A politician trying to punch through a point needs to be standing on firm ground

Joe Hockey has been on the receiving end of an embarrassing slap down from Toyota. Alan Porritt/AAP

Overreach seems to be endemic in this government. One would think that, after Tony Abbott laid it on far too thick about workers’ conditions at SPC Ardmona and received a tongue lashing from one of his own, Treasurer Joe Hockey would have been extra careful.

But no. Hockey fell into a similar trap – and his slap down came from a rather bigger player.

When it announced that it planned to shut down its Australian manufacturing, Toyota cited a range of reasons. But Hockey wanted to put as much blame as possible on the costs imposed by the workers’ conditions.

So a story was given to the Australian Financial Review, which on Wednesday splashed with a report of a December meeting between Hockey and Toyota Australia president Max Yasuda in December.

“Sources familiar with the meeting said that Mr Hockey asked Mr Yasuda whether Toyota would also leave if Holden departed,” the story said. “Mr Yasuda said he could convince Toyota headquarters in Tokyo to stay in Australia as long as it could pare back the [workplace] conditions which the company contended were hampering productivity.” These included a long Christmas shutdowns and 10 days paid leave for union delegates.

On radio Hockey described the report as “accurate”. But unfortunately for him, Toyota didn’t take the same view.

“Toyota Australia denies the allegations in today’s front page Australian Financial Review story, ‘Toyota blamed union’,” the company said in a bluntly-worded statement.

“Toyota Australia has never blamed the union for its decision to close its manufacturing operations by the end of 2017, neither publicly or in private discussions with any stakeholders.

"As stated at the time of the announcement, there is no single reason that led to this decision. The market and economic factors contributing to the decision include the unfavourable Australian dollar that makes exports unviable, high costs of manufacturing and low economies of scale for our vehicle production and local supplier base.

"Together with one of the most open and fragmented automotive markets in the world and increased competitiveness due to current and future Free Trade Agreements, it is not viable to continue building cars in Australia.”

Tackled later in question time, Hockey sought to maintain there was no inconsistency.

But if you are a politician trying to punch through a point, best make sure you are not standing on a rug someone is able to pull away. It’s one thing to send out a message that over-generous working conditions are harming an industry’s competitiveness.
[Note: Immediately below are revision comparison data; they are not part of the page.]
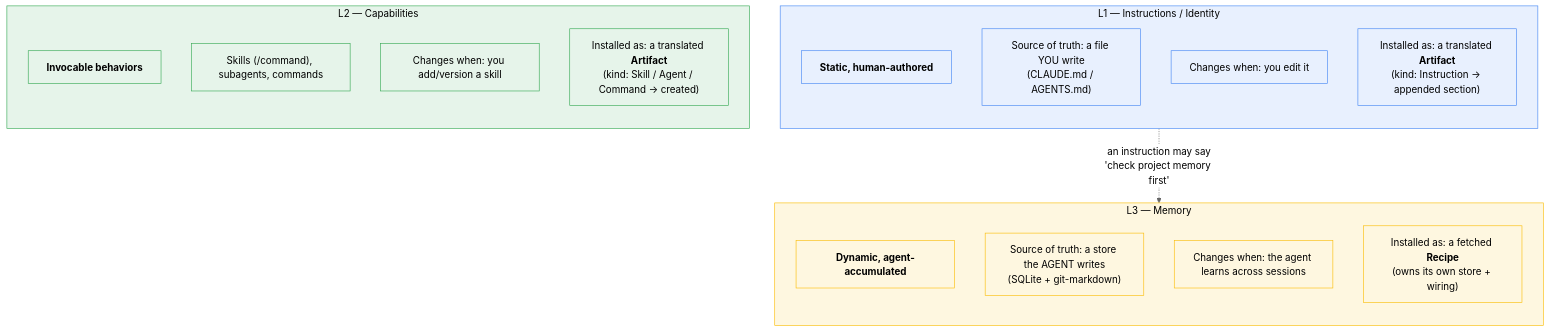
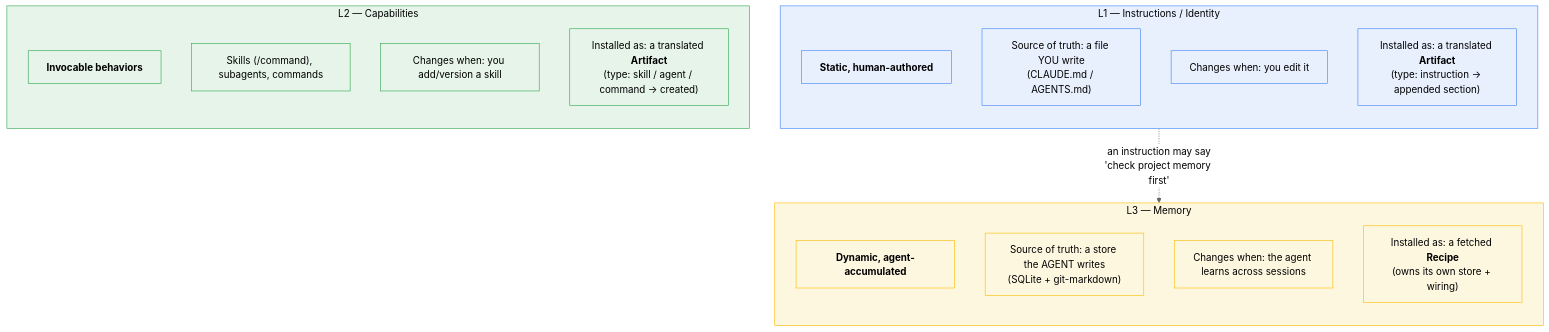
Before and after one commit to darkquasar/patronus: the second of 7 diagrams in README.md, drawn with Mermaid (neutral theme). The commit also changed other lines of this file, not shown here.

First line of the commit message:
Schema v2 R5: docs — ontology diagram + v2 vocabulary in README

````diff
--- a/README.md
+++ b/README.md
@@ -71,35 +71,35 @@
 ```mermaid
 flowchart TB
     subgraph L1["L1 — Instructions / Identity"]
         direction TB
         L1a["<b>Static, human-authored</b>"]
         L1b["Source of truth: a file YOU write<br/>(CLAUDE.md / AGENTS.md)"]
         L1c["Changes when: you edit it"]
-        L1d["Installed as: a translated <b>Artifact</b><br/>(kind: Instruction → appended section)"]
+        L1d["Installed as: a translated <b>Artifact</b><br/>(type: instruction → appended section)"]
     end
 
     subgraph L2["L2 — Capabilities"]
         direction TB
         L2a["<b>Invocable behaviors</b>"]
         L2b["Skills (/command), subagents, commands"]
         L2c["Changes when: you add/version a skill"]
-        L2d["Installed as: a translated <b>Artifact</b><br/>(kind: Skill / Agent / Command → created)"]
+        L2d["Installed as: a translated <b>Artifact</b><br/>(type: skill / agent / command → created)"]
     end
 
     subgraph L3["L3 — Memory"]
         direction TB
         L3a["<b>Dynamic, agent-accumulated</b>"]
         L3b["Source of truth: a store the AGENT writes<br/>(SQLite + git-markdown)"]
         L3c["Changes when: the agent learns across sessions"]
         L3d["Installed as: a fetched <b>Recipe</b><br/>(owns its own store + wiring)"]
     end
 
     L1 -. "an instruction may say<br/>'check project memory first'" .-> L3
 
     classDef l1 fill:#e8f0fe,stroke:#4285f4,color:#000;
     classDef l2 fill:#e6f4ea,stroke:#34a853,color:#000;
     classDef l3 fill:#fef7e0,stroke:#fbbc04,color:#000;
     class L1,L1a,L1b,L1c,L1d l1
     class L2,L2a,L2b,L2c,L2d l2
     class L3,L3a,L3b,L3c,L3d l3
 ```
````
If, however, exaggeration opens the way for a credible challenge, the result is the message is lost and the messenger discredited.

Toyota was able to land a clean blow after the story. The ABC, which has sustained for weeks a torrid campaign of overreach by the government and News Corp - alleging bias, lack of patriotism and much else - has not been able to counter so effectively.

In its case, the pushback potentially comes from the public. This week’s Newspoll found that about half of all voters believed the ABC’s treatment of different political parties was “fair and balanced”, and around a quarter were uncommitted on the matter. Some 18% said it was biased in favour of the ALP; 19% said it was biased against the Coalition. The Australian, where the ABC often gets page one treatment, ran the story on page two.

Coalition politicians who say they are getting so much negative feedback about the ABC seem to be mixing in selective circles.

Another, quite different, case of overreach came from Labor on Wednesday.

After bipartisan speeches earlier on “closing the gap” of indigenous disadvantage, opposition leader Bill Shorten chose to open his question time attack by referring to Abbott’s “election promise to visit East Arnhem Land in his first week as prime minister”. Shorten asked why the PM hadn’t been to Gove, given that Rio Tinto would close its aluminium refinery by the middle of the year. Shorten wanted to know what was Abbott’s plan to help the 1200 people losing their jobs there.

The reference to the election promise, repeated in Labor’s second question, went to badly-worded language by the PM when he was in Arnhem Land before the election. Abbott on that occasion was trying to say that his first stay-over at an Aboriginal community as PM would be in Arnhem Land.

While it was appropriate to ask about the job plan, the implication that Abbott, who will spend a week in Arnhem Land this year, had broken an election pledge was off key on the day.

Knowing when not to play politics is a political skill in itself.

Listen to the latest Politics with Michelle Grattan podcast with Small Business Minister Bruce Billson here.